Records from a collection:
★ ★ ★ ★ ★ ★ ★

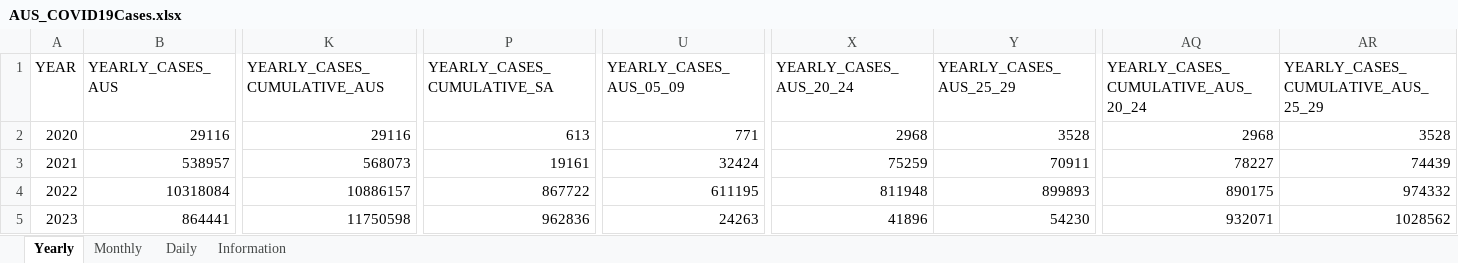
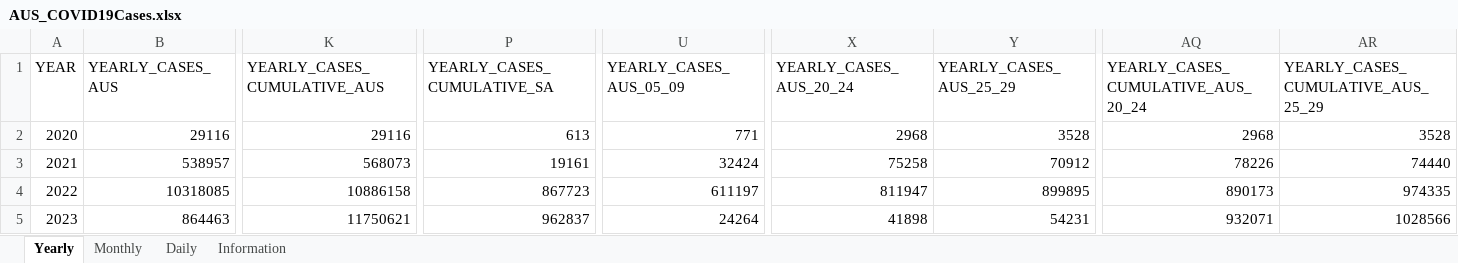
Before and after one commit to dbRaevn/covid19, an Excel workbook: pandemic/AUS_COVID19Cases.xlsx, sheet Yearly, drawn as a sheet; only a part is shown, gaps mark what is left out; values as stored, in another font and other column widths than the file's, no borders; the diff covers the shown part only; the diff names each change by its address in the sheet, - before the commit and + after, or states it on an @@ line.

Commit message:
Update AUS_COVID19Cases.xlsx

```diff
--- a/pandemic/AUS_COVID19Cases.xlsx (sheet Yearly)
+++ b/pandemic/AUS_COVID19Cases.xlsx (sheet Yearly)
-X3 (YEARLY_CASES_AUS_20_24): 75259
+X3 (YEARLY_CASES_AUS_20_24): 75258
-Y3 (YEARLY_CASES_AUS_25_29): 70911
+Y3 (YEARLY_CASES_AUS_25_29): 70912
-AQ3: 78227
+AQ3: 78226
-AR3: 74439
+AR3: 74440
-B4 (YEARLY_CASES_AUS): 10318084
+B4 (YEARLY_CASES_AUS): 10318085
-K4 (YEARLY_CASES_CUMULATIVE_AUS): 10886157
+K4 (YEARLY_CASES_CUMULATIVE_AUS): 10886158
-P4 (YEARLY_CASES_CUMULATIVE_SA): 867722
+P4 (YEARLY_CASES_CUMULATIVE_SA): 867723
-U4 (YEARLY_CASES_AUS_05_09): 611195
+U4 (YEARLY_CASES_AUS_05_09): 611197
-X4 (YEARLY_CASES_AUS_20_24): 811948
+X4 (YEARLY_CASES_AUS_20_24): 811947
-Y4 (YEARLY_CASES_AUS_25_29): 899893
+Y4 (YEARLY_CASES_AUS_25_29): 899895
-AQ4: 890175
+AQ4: 890173
-AR4: 974332
+AR4: 974335
-B5 (YEARLY_CASES_AUS): 864441
+B5 (YEARLY_CASES_AUS): 864463
-K5 (YEARLY_CASES_CUMULATIVE_AUS): 11750598
+K5 (YEARLY_CASES_CUMULATIVE_AUS): 11750621
-P5 (YEARLY_CASES_CUMULATIVE_SA): 962836
+P5 (YEARLY_CASES_CUMULATIVE_SA): 962837
-U5 (YEARLY_CASES_AUS_05_09): 24263
+U5 (YEARLY_CASES_AUS_05_09): 24264
-X5 (YEARLY_CASES_AUS_20_24): 41896
+X5 (YEARLY_CASES_AUS_20_24): 41898
-Y5 (YEARLY_CASES_AUS_25_29): 54230
+Y5 (YEARLY_CASES_AUS_25_29): 54231
-AR5: 1028562
+AR5: 1028566
```
Also changed, not shown: 92 edited cells elsewhere in this sheet, sheet Daily, sheet Monthly, sheet Information.
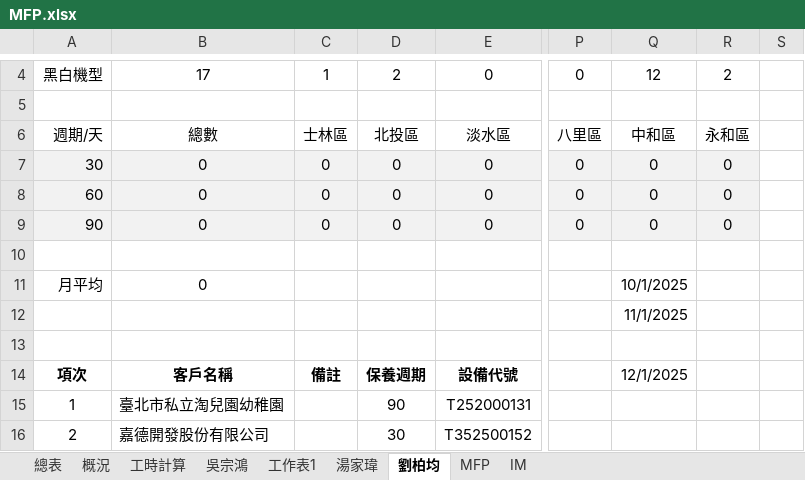
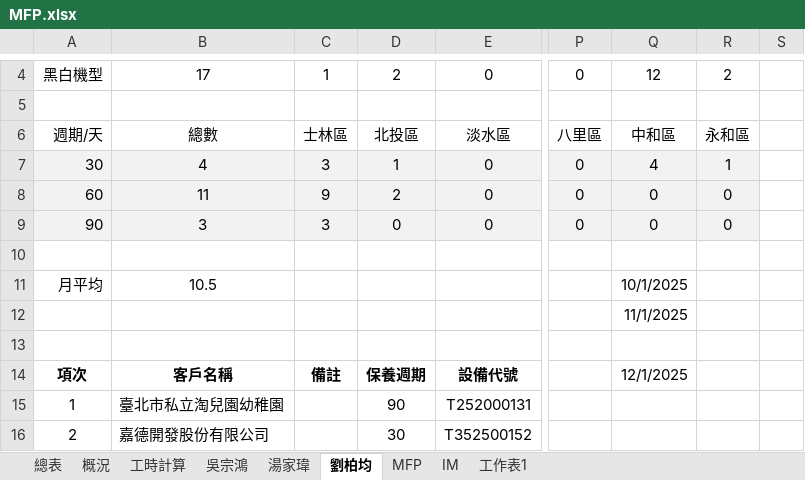
Before and after one commit to Yang-0419-di/FW_2, an Excel workbook: MFP/自動備份/MFP.xlsx, sheet 劉柏均, drawn as a sheet; only a part is shown, gaps mark what is left out; values as stored, in another font and other column widths than the file's, no borders; the diff names each change by its address in the sheet, - before the commit and + after, or states it on an @@ line.

```diff
--- a/MFP/自動備份/MFP.xlsx (sheet 劉柏均)
+++ b/MFP/自動備份/MFP.xlsx (sheet 劉柏均)
@@ sheet tab order changed: 總表 | 概況 | 工時計算 | 吳宗鴻 | 湯家瑋 | 劉柏均 | MFP | IM | 工作表1 @@
-B7: 0
+B7: 4
-C7: 0
+C7: 3
-D7: 0
+D7: 1
-Q7: 0
+Q7: 4
-R7: 0
+R7: 1
-B8: 0
+B8: 11
-C8: 0
+C8: 9
-D8: 0
+D8: 2
-B9: 0
+B9: 3
-C9: 0
+C9: 3
-B11: 0
+B11: 10.5
```
Also changed, not shown: sheet MFP, sheet IM, sheet 工時計算, sheet 吳宗鴻, formulas that keep their value, hidden cells, IM/202602_HL_Maintain_Report.xlsx, IM/202602_Service_Count_Report.xlsx, 9 other files.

★ ★ ★ ★ ★ ★ ★

Restate the entries above word for word, keeping pictures out of the copy.

Before and after one commit to dbRaevn/covid19, an Excel workbook: pandemic/AUS_COVID19Cases.xlsx, sheet Yearly, drawn as a sheet; only a part is shown, gaps mark what is left out; values as stored, in another font and other column widths than the file's, no borders; the diff covers the shown part only; the diff names each change by its address in the sheet, - before the commit and + after, or states it on an @@ line.

Commit message:
Update AUS_COVID19Cases.xlsx

```diff
--- a/pandemic/AUS_COVID19Cases.xlsx (sheet Yearly)
+++ b/pandemic/AUS_COVID19Cases.xlsx (sheet Yearly)
-X3 (YEARLY_CASES_AUS_20_24): 75259
+X3 (YEARLY_CASES_AUS_20_24): 75258
-Y3 (YEARLY_CASES_AUS_25_29): 70911
+Y3 (YEARLY_CASES_AUS_25_29): 70912
-AQ3: 78227
+AQ3: 78226
-AR3: 74439
+AR3: 74440
-B4 (YEARLY_CASES_AUS): 10318084
+B4 (YEARLY_CASES_AUS): 10318085
-K4 (YEARLY_CASES_CUMULATIVE_AUS): 10886157
+K4 (YEARLY_CASES_CUMULATIVE_AUS): 10886158
-P4 (YEARLY_CASES_CUMULATIVE_SA): 867722
+P4 (YEARLY_CASES_CUMULATIVE_SA): 867723
-U4 (YEARLY_CASES_AUS_05_09): 611195
+U4 (YEARLY_CASES_AUS_05_09): 611197
-X4 (YEARLY_CASES_AUS_20_24): 811948
+X4 (YEARLY_CASES_AUS_20_24): 811947
-Y4 (YEARLY_CASES_AUS_25_29): 899893
+Y4 (YEARLY_CASES_AUS_25_29): 899895
-AQ4: 890175
+AQ4: 890173
-AR4: 974332
+AR4: 974335
-B5 (YEARLY_CASES_AUS): 864441
+B5 (YEARLY_CASES_AUS): 864463
-K5 (YEARLY_CASES_CUMULATIVE_AUS): 11750598
+K5 (YEARLY_CASES_CUMULATIVE_AUS): 11750621
-P5 (YEARLY_CASES_CUMULATIVE_SA): 962836
+P5 (YEARLY_CASES_CUMULATIVE_SA): 962837
-U5 (YEARLY_CASES_AUS_05_09): 24263
+U5 (YEARLY_CASES_AUS_05_09): 24264
-X5 (YEARLY_CASES_AUS_20_24): 41896
+X5 (YEARLY_CASES_AUS_20_24): 41898
-Y5 (YEARLY_CASES_AUS_25_29): 54230
+Y5 (YEARLY_CASES_AUS_25_29): 54231
-AR5: 1028562
+AR5: 1028566
```
Also changed, not shown: 92 edited cells elsewhere in this sheet, sheet Daily, sheet Monthly, sheet Information.
Before and after one commit to Yang-0419-di/FW_2, an Excel workbook: MFP/自動備份/MFP.xlsx, sheet 劉柏均, drawn as a sheet; only a part is shown, gaps mark what is left out; values as stored, in another font and other column widths than the file's, no borders; the diff names each change by its address in the sheet, - before the commit and + after, or states it on an @@ line.

```diff
--- a/MFP/自動備份/MFP.xlsx (sheet 劉柏均)
+++ b/MFP/自動備份/MFP.xlsx (sheet 劉柏均)
@@ sheet tab order changed: 總表 | 概況 | 工時計算 | 吳宗鴻 | 湯家瑋 | 劉柏均 | MFP | IM | 工作表1 @@
-B7: 0
+B7: 4
-C7: 0
+C7: 3
-D7: 0
+D7: 1
-Q7: 0
+Q7: 4
-R7: 0
+R7: 1
-B8: 0
+B8: 11
-C8: 0
+C8: 9
-D8: 0
+D8: 2
-B9: 0
+B9: 3
-C9: 0
+C9: 3
-B11: 0
+B11: 10.5
```
Also changed, not shown: sheet MFP, sheet IM, sheet 工時計算, sheet 吳宗鴻, formulas that keep their value, hidden cells, IM/202602_HL_Maintain_Report.xlsx, IM/202602_Service_Count_Report.xlsx, 9 other files.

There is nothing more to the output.